**Task statement**
Retype the line with "Gateway daemon +" in it, then each line after it to the end of the data, word for word.

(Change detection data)
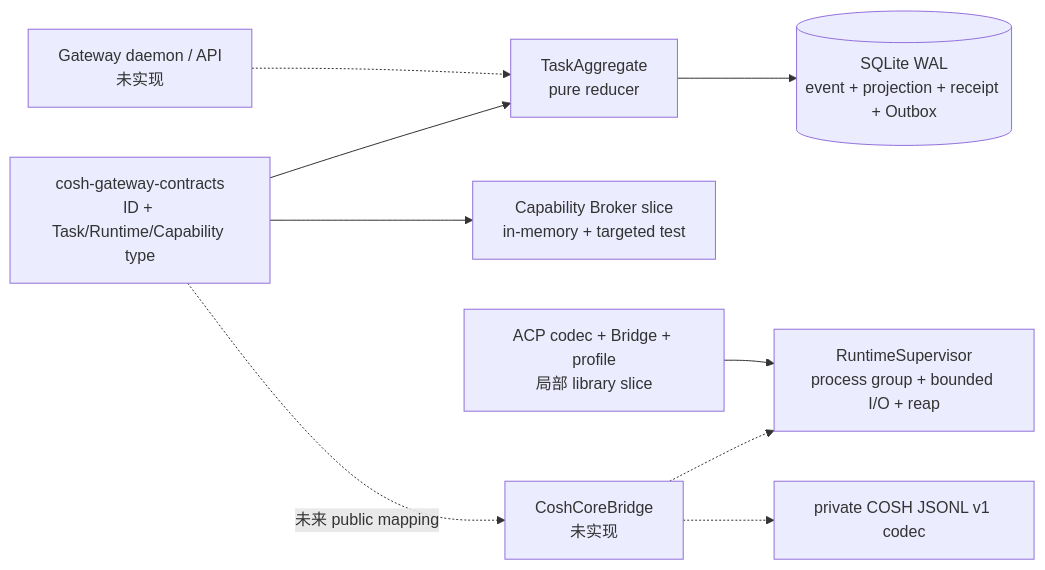
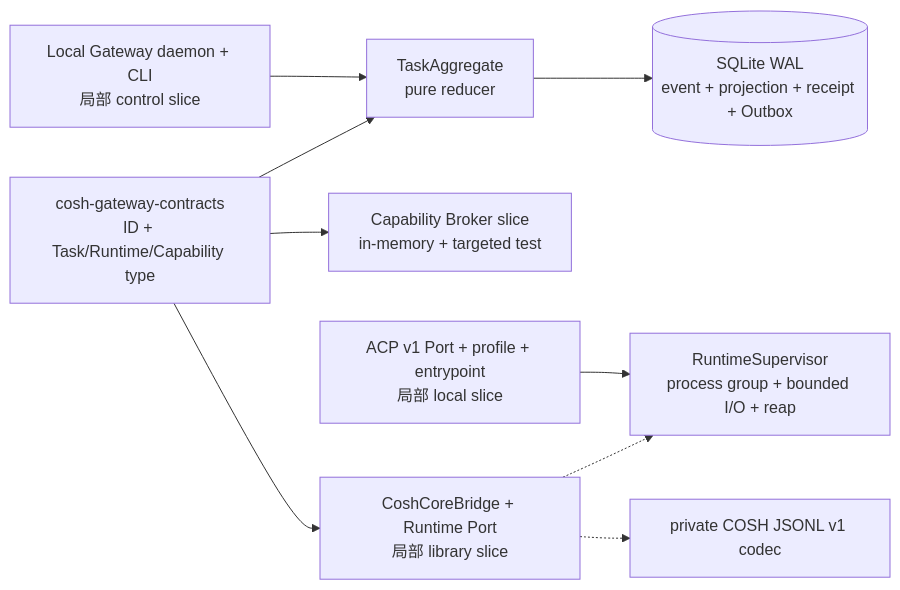
One commit to 1570005763/anolisa changed the first of 4 diagrams in src/cosh-ng/docs/design/acp-v1-phase-0-2/architecture_zh.md. Above: the diagram before and after it, drawn with Mermaid. The commit also changed other lines of this file and 25 other files, not shown here.

First line of the commit message:
feat(cosh-ng): [gateway] add local daemon

````diff
--- a/src/cosh-ng/docs/design/acp-v1-phase-0-2/architecture_zh.md
+++ b/src/cosh-ng/docs/design/acp-v1-phase-0-2/architecture_zh.md
@@ -40,21 +40,21 @@
 ```mermaid
 flowchart LR
     CT["cosh-gateway-contracts\nID + Task/Runtime/Capability type"]
     RED["TaskAggregate\npure reducer"]
     DB[("SQLite WAL\nevent + projection + receipt + Outbox")]
     RS["RuntimeSupervisor\nprocess group + bounded I/O + reap"]
     CJ["private COSH JSONL v1 codec"]
     CAP["Capability Broker slice\nin-memory + targeted test"]
-    API["Gateway daemon / API\n未实现"]
-    CCB["CoshCoreBridge\n未实现"]
-    ACP["ACP codec + Bridge + profile\n局部 library slice"]
+    API["Local Gateway daemon + CLI\n局部 control slice"]
+    CCB["CoshCoreBridge + Runtime Port\n局部 library slice"]
+    ACP["ACP v1 Port + profile + entrypoint\n局部 local slice"]
 
     CT --> RED
     RED --> DB
     CT --> CAP
-    CT -.->|未来 public mapping| CCB
-    API -.-> RED
+    CT --> CCB
+    API --> RED
     CCB -.-> RS
     CCB -.-> CJ
     ACP --> RS
 ```
````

**Task output**
+    API["Local Gateway daemon + CLI\n局部 control slice"]
+    CCB["CoshCoreBridge + Runtime Port\n局部 library slice"]
+    ACP["ACP v1 Port + profile + entrypoint\n局部 local slice"]
 
     CT --> RED
     RED --> DB
     CT --> CAP
-    CT -.->|未来 public mapping| CCB
-    API -.-> RED
+    CT --> CCB
+    API --> RED
     CCB -.-> RS
     CCB -.-> CJ
     ACP --> RS
 ```
````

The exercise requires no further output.